By some metrics, about 74% of online consumers get frustrated with websites when content appears to have “nothing to do with their interests.” Similarly, personalized emails deliver six times higher transaction rates, but 70% of brands fail to use them.
What does this tell us? Personalization is the next major wave in content marketing – and, so far, businesses are having trouble keeping up. Folding personalization into your digital marketing campaign will help you stand out from your competitors, all while also increasing engagement and loyalty among your customer base.
Ready to get started with personalization? There are lots of approaches your brand can take to adapting your content for individuals, based on your budget, scope, and labor constraints. Here are three ideas to kick around:
There are all sorts of small tricks you can try to add a more personal feel to your content, without having to set up any complex systems or metrics. First, it’s important to remember that your audience likes being spoken to, rather than spoken at. Writing in the second person – emphasizing “you” and “your” rather than “we,” “I,” or “our” – has been proven to increase the success of digital marketing materials, according to Hubspot.
Position the user at the center of your brand narrative, and they’ll feel more welcome and willing to take an action, like purchasing your product or subscribing to your newsletter. Adopt a conversational tone and make your user feel like a true part of the discussion.
Another easy – albeit time-consuming – way to get started with personalized copy? Actually write personalized copy. For some brands, particularly B2B organizations that rely on a few high value clients, a personal, authentic email, offer, or survey can make a huge difference to your bottom line (just be sure to give your fingers a well-deserved rest after firing off all of those messages).
Try Your Hand at Dynamic Content
Dynamic content, also called adaptive content, is copy that adjusts itself automatically, based on the person reading it. You’ve almost certainly seen one simple version of this, every day: Whenever an email comes to you with your name in the subject line, that’s dynamic marketing in action.
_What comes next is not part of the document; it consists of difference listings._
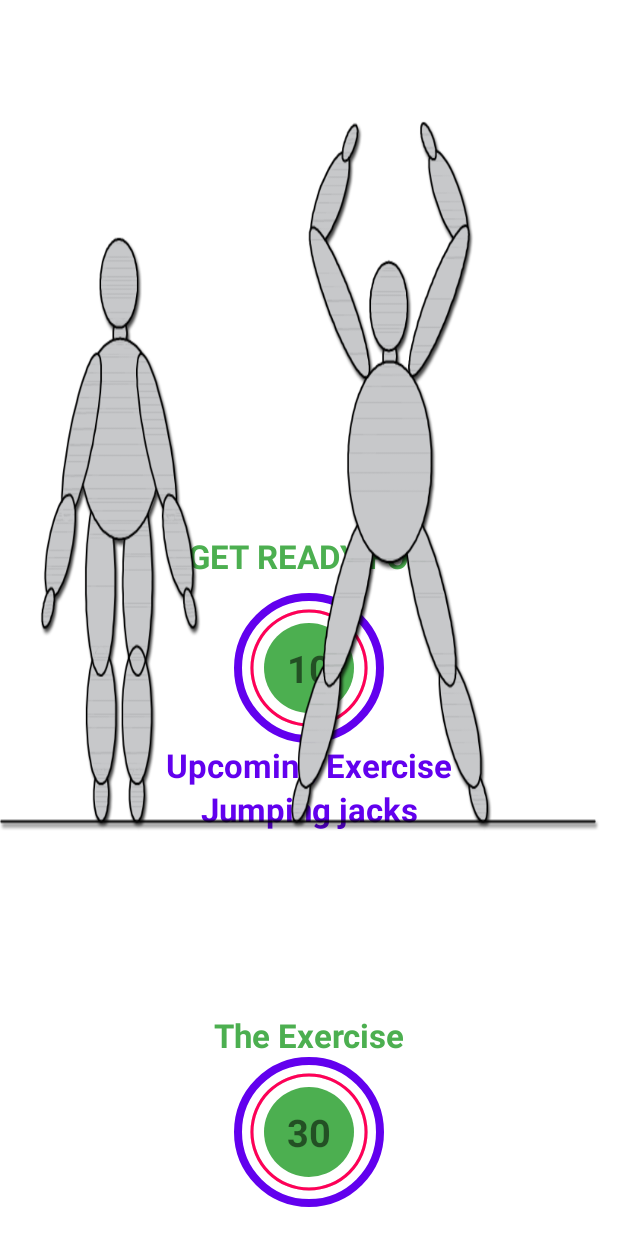
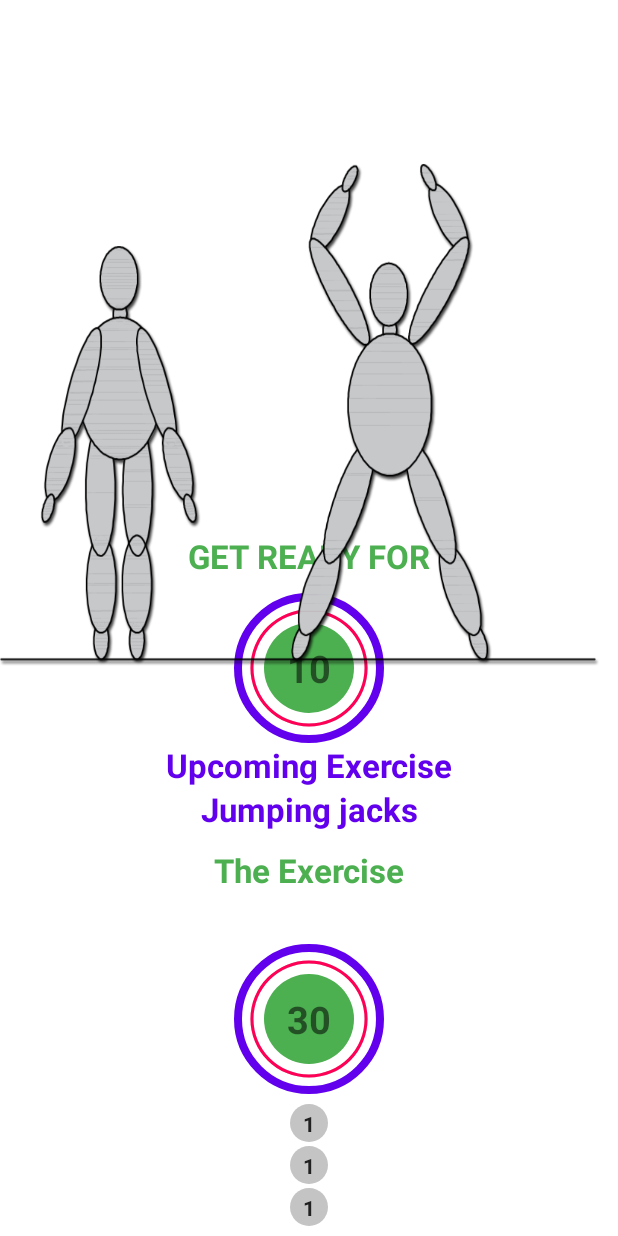
Before and after one commit to DumindaKuruppu/7-minute-workout-app, an Android app: the layout activity_exercise.xml on its own in the app's theme, with its tools: preview values and no code run, on a phone screen of 412 x 824 dp. Run offline under Robolectric (Android 15) with nearby library versions, the phone set to English and light mode, and no system bars.

Commit message:
added progress recycler view

```diff
--- /dev/null
+++ b/app/src/main/res/drawable/item_circular_color_grey_background.xml
@@ -0,0 +1,5 @@
+<?xml version="1.0" encoding="utf-8"?>
+<shape xmlns:android="http://schemas.android.com/apk/res/android"
+    android:shape="oval">
+    <solid android:color="@color/grey" />
+</shape>
--- /dev/null
+++ b/app/src/main/res/drawable/item_circular_color_selected_background.xml
@@ -0,0 +1,5 @@
+<?xml version="1.0" encoding="utf-8"?>
+<shape xmlns:android="http://schemas.android.com/apk/res/android"
+    android:shape="oval">
+    <solid android:color="@color/color_accent" />
+</shape>
--- a/app/src/main/res/layout/activity_exercise.xml
+++ b/app/src/main/res/layout/activity_exercise.xml
@@ -132,7 +132,7 @@
         android:layout_marginTop="10dp"
         android:background="@drawable/item_circular_color_accent_border"
         android:visibility="gone"
-        app:layout_constraintBottom_toBottomOf="parent"
+        app:layout_constraintBottom_toBottomOf="@id/rvExerciseStatus"
         app:layout_constraintEnd_toEndOf="parent"
         app:layout_constraintStart_toStartOf="parent"
         app:layout_constraintTop_toBottomOf="@id/exerciseImageView"
@@ -169,4 +169,15 @@
         </LinearLayout>
     </FrameLayout>
 
+    <androidx.recyclerview.widget.RecyclerView
+        android:id="@+id/rvExerciseStatus"
+        android:layout_width="wrap_content"
+        android:layout_height="wrap_content"
+        android:layout_margin="5dp"
+        app:layout_constraintBottom_toBottomOf="parent"
+        app:layout_constraintEnd_toEndOf="parent"
+        app:layout_constraintStart_toStartOf="parent"
+        app:layout_constraintTop_toBottomOf="@id/flExerciseView"
+        tools:listitem="@layout/item_exercise_status" />
+
 </androidx.constraintlayout.widget.ConstraintLayout>
--- /dev/null
+++ b/app/src/main/res/layout/item_exercise_status.xml
@@ -0,0 +1,14 @@
+<?xml version="1.0" encoding="utf-8"?>
+<TextView xmlns:android="http://schemas.android.com/apk/res/android"
+    xmlns:tools="http://schemas.android.com/tools"
+    android:id="@+id/tvItem"
+    android:layout_width="25dp"
+    android:layout_height="25dp"
+    android:layout_margin="1dp"
+    android:background="@drawable/item_circular_color_grey_background"
+    android:gravity="center"
+    android:padding="3dp"
+    android:textColor="#212121"
+    android:textSize="14sp"
+    android:textStyle="bold"
+    tools:text="1" />
--- a/app/src/main/res/values/colors.xml
+++ b/app/src/main/res/values/colors.xml
@@ -11,4 +11,5 @@
     <color name="toolbar_color_control_normal">#000000</color>
     <color name="color_accent">#4CAF50</color>
     <color name="light_grey">#CCCCCC</color>
+    <color name="grey">#C4C4C4</color>
 </resources>
```
Also changed, not shown: app/src/main/java/com/example/a7minuteworkout/ExerciseActivity.kt (+18 -0 lines), app/src/main/java/com/example/a7minuteworkout/ExerciseStatusAdapter.kt (added, +65 -0 lines), app/src/main/res/drawable/item_circular_thin_color_accent_border.xml (added, +8 -0 lines).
Thousands of people get similar emails, with one or two personalized touches.
With that in mind, there are all sorts of ways that brands are putting automated dynamic content to work. Designers have implemented dynamic content in all sorts of ways, from personalized emails to enhanced landing pages to tailored lead-caption forms.
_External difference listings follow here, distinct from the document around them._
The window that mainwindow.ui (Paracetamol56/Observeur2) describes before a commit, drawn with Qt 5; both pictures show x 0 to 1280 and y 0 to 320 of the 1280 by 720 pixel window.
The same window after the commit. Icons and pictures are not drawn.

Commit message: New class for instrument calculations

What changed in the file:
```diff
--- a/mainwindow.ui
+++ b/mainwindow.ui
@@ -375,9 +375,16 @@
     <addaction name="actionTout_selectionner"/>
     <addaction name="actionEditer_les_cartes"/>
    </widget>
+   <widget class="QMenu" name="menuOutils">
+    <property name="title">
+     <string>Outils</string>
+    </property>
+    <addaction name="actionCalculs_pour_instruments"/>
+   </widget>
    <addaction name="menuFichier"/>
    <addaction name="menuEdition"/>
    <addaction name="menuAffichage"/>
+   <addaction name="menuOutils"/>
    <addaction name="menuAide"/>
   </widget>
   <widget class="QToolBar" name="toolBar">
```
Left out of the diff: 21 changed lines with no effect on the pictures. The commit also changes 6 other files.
Segment Your Audience
There’s overwhelming evidence that the time you send a tweet makes a major difference in terms of engagement and clickthrough rates. All the facets of your content marketing campaign work the same way: Location, timing, and targeting are everything. The personalization tactic that takes all of those into account is known as segmenting.
The key tenet of segmenting is to break your audience down from one enormous, faceless monolith (or, at least, one endless spreadsheet of emails) into approachable segments. There are all sorts of factors that you can use to personalize and target audience members without having to resort to dynamic personalization. Try considering sending your emails at different times based on time zone, targeting your discounts based around geographic area, or by purchase behavior (i.e., a different digital coupon book sent to high volume and low volume buyers). For more, salesforce automation firm Pardot does a great job of breaking down some segmentation case studies in this excellent blog post.